By Joseph Santoliquito

PHILADELPHIA (CBS) — Jordan Matthews is too smart to play the speculation game. The 6’3″, 212-pound wide receiver out of Vanderbilt is entering his fourth NFL season, after being selected by the Eagles in the second round of the 2014 draft.

He knows this is the last year of his rookie contract. He knows there have been things tossed out about his future with the Eagles.

More came out this week, when former Eagles’ scout Daniel Jeremiah, now an analyst with the NFL Network who still has some ties to the Eagles’ front office, said that Nelson Agholor will be the Eagles’ slot receiver—not Matthews.

Matthews, to his credit, basically shrugged it off.

“I think my biggest thing is am I getting reps now, am I getting opportunities to go out and make plays, that’s my only focus,” said Matthews, who played in 14 games last year and made 73 catches for 804 yards and three touchdowns—with both the yardage and touchdown total being career lows. “I can’t worry too much about what Daniel Jeremiah says, or any of those guys.
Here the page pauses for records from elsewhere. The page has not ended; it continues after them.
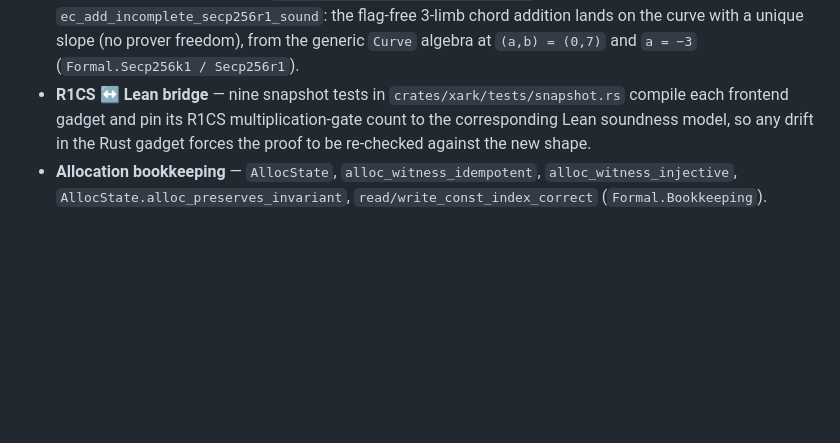
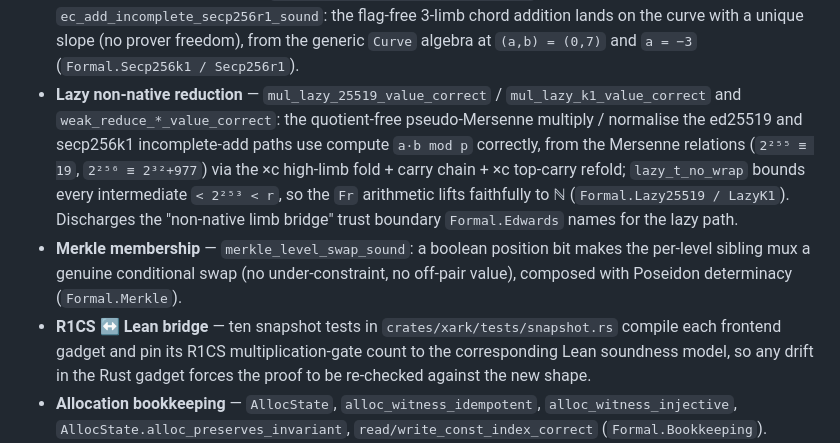
Before and after one commit to blueshift-gg/xark, a Markdown page: docs/audit-status.md, the part around the change. Rendered like a GitHub page; blank space fills up the shorter version.

```diff
--- a/docs/audit-status.md
+++ b/docs/audit-status.md
@@ -123,7 +123,19 @@ Coverage (theorem names → modules):
   lands on the curve with a unique slope (no prover freedom), from the generic
   `Curve` algebra at `(a,b) = (0,7)` and `a = −3` (`Formal.Secp256k1 /
   Secp256r1`).
-* **R1CS ↔ Lean bridge** — nine snapshot tests in
+* **Lazy non-native reduction** — `mul_lazy_25519_value_correct` /
+  `mul_lazy_k1_value_correct` and `weak_reduce_*_value_correct`: the
+  quotient-free pseudo-Mersenne multiply / normalise the ed25519 and secp256k1
+  incomplete-add paths use compute `a·b mod p` correctly, from the Mersenne
+  relations (`2²⁵⁵ ≡ 19`, `2²⁵⁶ ≡ 2³²+977`) via the ×c high-limb fold + carry
+  chain + ×c top-carry refold; `lazy_t_no_wrap` bounds every intermediate
+  `< 2²⁵³ < r`, so the `Fr` arithmetic lifts faithfully to ℕ
+  (`Formal.Lazy25519 / LazyK1`). Discharges the "non-native limb bridge" trust
+  boundary `Formal.Edwards` names for the lazy path.
+* **Merkle membership** — `merkle_level_swap_sound`: a boolean position bit makes
+  the per-level sibling mux a genuine conditional swap (no under-constraint, no
+  off-pair value), composed with Poseidon determinacy (`Formal.Merkle`).
+* **R1CS ↔ Lean bridge** — ten snapshot tests in
   `crates/xark/tests/snapshot.rs` compile each frontend gadget and pin its R1CS
   multiplication-gate count to the corresponding Lean soundness model, so any
   drift in the Rust gadget forces the proof to be re-checked against the new
```
Also changed, not shown: docs/security.md (+33 -4 lines).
They don’t play ball. They aren’t in the front office. I don’t even know if they know how to play football. So I can’t really speculate on that too much.”

Matthews continued that football—especially the NFL—is unpredictable.

Matthews said that the Eagles’ receiver corps is so deep, now with the off-season acquisitions of Alshon Jeffery and Torrey Smith, and reinvigorated play of Agholor, this training camp that there is competition all around.

“Our team isn’t just one dimensional, where you comes to lining up three receivers all of the time, you can have two receivers, and have Trey Burton split at the slot position a whole game,” Matthews said. “It’s about who are going to make the plays consistently, and be able to put that trust in the coaches, ‘Ok, we want this guy out here in this position to make this play.’

“If I get more reps and I make them, then that’s going to be the defining factor.”

Matthews stressed that no one motivates him more than he does himself. He’s aware the NFL is an ever-changing world, with a draft and free agency every year.

“Teams are always looking to move stuff around, and teams are always looking for a better person than they have, so you always have to train like that,” Matthews said. “It shouldn’t change the way you go about things. If you have a standard of work that you have, you have to stick to it.”